Top of MATERIAL PROVIDED

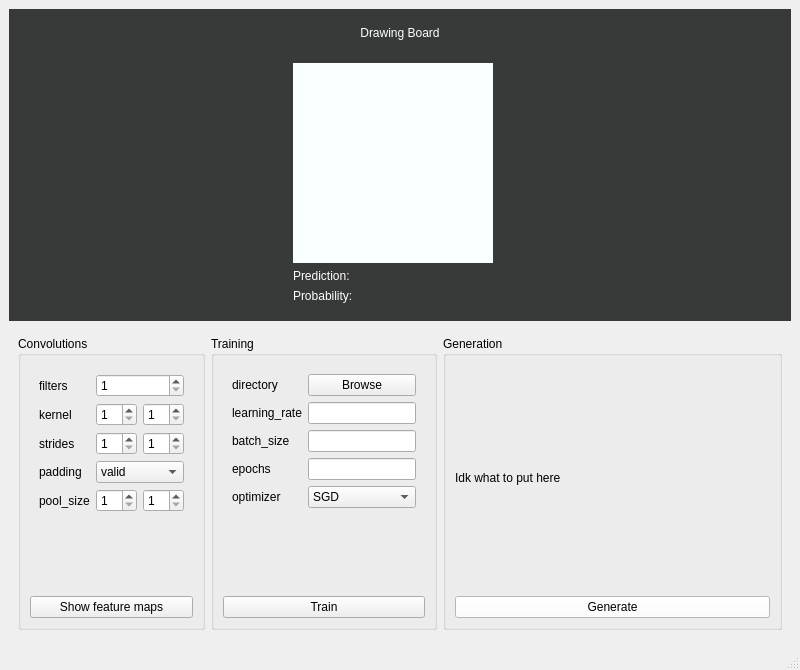
Qt form mainwindow.ui (temujin-lampasa/classifier_GUI) before a commit.
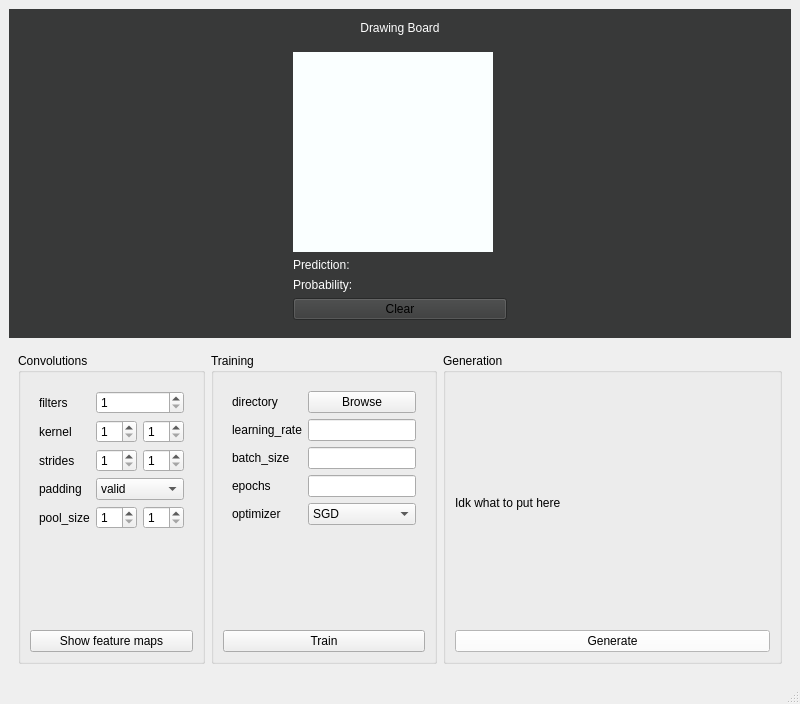
The same form after that commit. Custom widgets are drawn as their Qt base class.

Commit message: Add clear button

What changed in the file:
```diff
--- a/mainwindow.ui
+++ b/mainwindow.ui
@@ -7,7 +7,7 @@
     <x>0</x>
     <y>0</y>
     <width>800</width>
-    <height>670</height>
+    <height>704</height>
    </rect>
   </property>
   <property name="sizePolicy">
@@ -19,13 +19,13 @@
   <property name="minimumSize">
    <size>
     <width>800</width>
-    <height>670</height>
+    <height>704</height>
    </size>
   </property>
   <property name="maximumSize">
    <size>
     <width>800</width>
-    <height>670</height>
+    <height>704</height>
    </size>
   </property>
   <property name="windowTitle">
@@ -522,6 +522,9 @@
           <item>
            <widget class="QWidget" name="widget_3" native="true">
             <layout class="QVBoxLayout" name="verticalLayout_8">
+             <property name="spacing">
+              <number>-1</number>
+             </property>
              <item>
               <widget class="paintWidget" name="label_18">
                <property name="sizePolicy">
@@ -1021,6 +1024,80 @@
                </property>
               </widget>
              </item>
+             <item>
+              <widget class="QPushButton" name="clear_btn">
+               <property name="palette">
+                <palette>
+                 <active>
+                  <colorrole role="Text">
+                   <brush brushstyle="SolidPattern">
+                    <color alpha="255">
+                     <red>0</red>
+                     <green>0</green>
+                     <blue>0</blue>
+                    </color>
+                   </brush>
+                  </colorrole>
+                  <colorrole role="ButtonText">
+                   <brush brushstyle="SolidPattern">
+                    <color alpha="255">
+                     <red>0</red>
+                     <green>0</green>
+                     <blue>0</blue>
+                    </color>
+                   </brush>
+                  </colorrole>
+                 </active>
+                 <inactive>
+                  <colorrole role="Text">
+                   <brush brushstyle="SolidPattern">
+                    <color alpha="255">
+                     <red>0</red>
+                     <green>0</green>
+                     <blue>0</blue>
+                    </color>
+                   </brush>
+                  </colorrole>
+                  <colorrole role="ButtonText">
+                   <brush brushstyle="SolidPattern">
+                    <color alpha="255">
+                     <red>0</red>
+                     <green>0</green>
+                     <blue>0</blue>
+                    </color>
+                   </brush>
+                  </colorrole>
+                 </inactive>
+                 <disabled>
+                  <colorrole role="Text">
+                   <brush brushstyle="SolidPattern">
+                    <color alpha="255">
+                     <red>28</red>
+                     <green>28</green>
+                     <blue>28</blue>
+                    </color>
+                   </brush>
+                  </colorrole>
+                  <colorrole role="ButtonText">
+                   <brush brushstyle="SolidPattern">
+                    <color alpha="255">
+                     <red>28</red>
+                     <green>28</green>
+                     <blue>28</blue>
+                    </color>
+                   </brush>
+                  </colorrole>
+                 </disabled>
+                </palette>
+               </property>
+               <property name="autoFillBackground">
+                <bool>false</bool>
+               </property>
+               <property name="text">
+                <string>Clear</string>
+               </property>
+              </widget>
+             </item>
             </layout>
            </widget>
           </item>
@@ -1028,10 +1105,8 @@
         </widget>
        </item>
        <item>
-        <widget class="QLabel" name="label_6">
-         <property name="text">
-          <string/>
-         </property>
+        <widget class="QWidget" name="widget_4" native="true">
+         <layout class="QVBoxLayout" name="verticalLayout_3"/>
         </widget>
        </item>
       </layout>
```
Left out of the diff: 2 changed lines with no effect on the pictures. The commit also changes 2 other files.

Bottom of MATERIAL PROVIDED

* _WHAT TO DO_: Return the whole listing word for word, minus its pictures.

* _ANSWER_:
Qt form mainwindow.ui (temujin-lampasa/classifier_GUI) before a commit.
The same form after that commit. Custom widgets are drawn as their Qt base class.

Commit message: Add clear button

What changed in the file:
```diff
--- a/mainwindow.ui
+++ b/mainwindow.ui
@@ -7,7 +7,7 @@
     <x>0</x>
     <y>0</y>
     <width>800</width>
-    <height>670</height>
+    <height>704</height>
    </rect>
   </property>
   <property name="sizePolicy">
@@ -19,13 +19,13 @@
   <property name="minimumSize">
    <size>
     <width>800</width>
-    <height>670</height>
+    <height>704</height>
    </size>
   </property>
   <property name="maximumSize">
    <size>
     <width>800</width>
-    <height>670</height>
+    <height>704</height>
    </size>
   </property>
   <property name="windowTitle">
@@ -522,6 +522,9 @@
           <item>
            <widget class="QWidget" name="widget_3" native="true">
             <layout class="QVBoxLayout" name="verticalLayout_8">
+             <property name="spacing">
+              <number>-1</number>
+             </property>
              <item>
               <widget class="paintWidget" name="label_18">
                <property name="sizePolicy">
@@ -1021,6 +1024,80 @@
                </property>
               </widget>
              </item>
+             <item>
+              <widget class="QPushButton" name="clear_btn">
+               <property name="palette">
+                <palette>
+                 <active>
+                  <colorrole role="Text">
+                   <brush brushstyle="SolidPattern">
+                    <color alpha="255">
+                     <red>0</red>
+                     <green>0</green>
+                     <blue>0</blue>
+                    </color>
+                   </brush>
+                  </colorrole>
+                  <colorrole role="ButtonText">
+                   <brush brushstyle="SolidPattern">
+                    <color alpha="255">
+                     <red>0</red>
+                     <green>0</green>
+                     <blue>0</blue>
+                    </color>
+                   </brush>
+                  </colorrole>
+                 </active>
+                 <inactive>
+                  <colorrole role="Text">
+                   <brush brushstyle="SolidPattern">
+                    <color alpha="255">
+                     <red>0</red>
+                     <green>0</green>
+                     <blue>0</blue>
+                    </color>
+                   </brush>
+                  </colorrole>
+                  <colorrole role="ButtonText">
+                   <brush brushstyle="SolidPattern">
+                    <color alpha="255">
+                     <red>0</red>
+                     <green>0</green>
+                     <blue>0</blue>
+                    </color>
+                   </brush>
+                  </colorrole>
+                 </inactive>
+                 <disabled>
+                  <colorrole role="Text">
+                   <brush brushstyle="SolidPattern">
+                    <color alpha="255">
+                     <red>28</red>
+                     <green>28</green>
+                     <blue>28</blue>
+                    </color>
+                   </brush>
+                  </colorrole>
+                  <colorrole role="ButtonText">
+                   <brush brushstyle="SolidPattern">
+                    <color alpha="255">
+                     <red>28</red>
+                     <green>28</green>
+                     <blue>28</blue>
+                    </color>
+                   </brush>
+                  </colorrole>
+                 </disabled>
+                </palette>
+               </property>
+               <property name="autoFillBackground">
+                <bool>false</bool>
+               </property>
+               <property name="text">
+                <string>Clear</string>
+               </property>
+              </widget>
+             </item>
             </layout>
            </widget>
           </item>
@@ -1028,10 +1105,8 @@
         </widget>
        </item>
        <item>
-        <widget class="QLabel" name="label_6">
-         <property name="text">
-          <string/>
-         </property>
+        <widget class="QWidget" name="widget_4" native="true">
+         <layout class="QVBoxLayout" name="verticalLayout_3"/>
         </widget>
        </item>
       </layout>
```
Left out of the diff: 2 changed lines with no effect on the pictures. The commit also changes 2 other files.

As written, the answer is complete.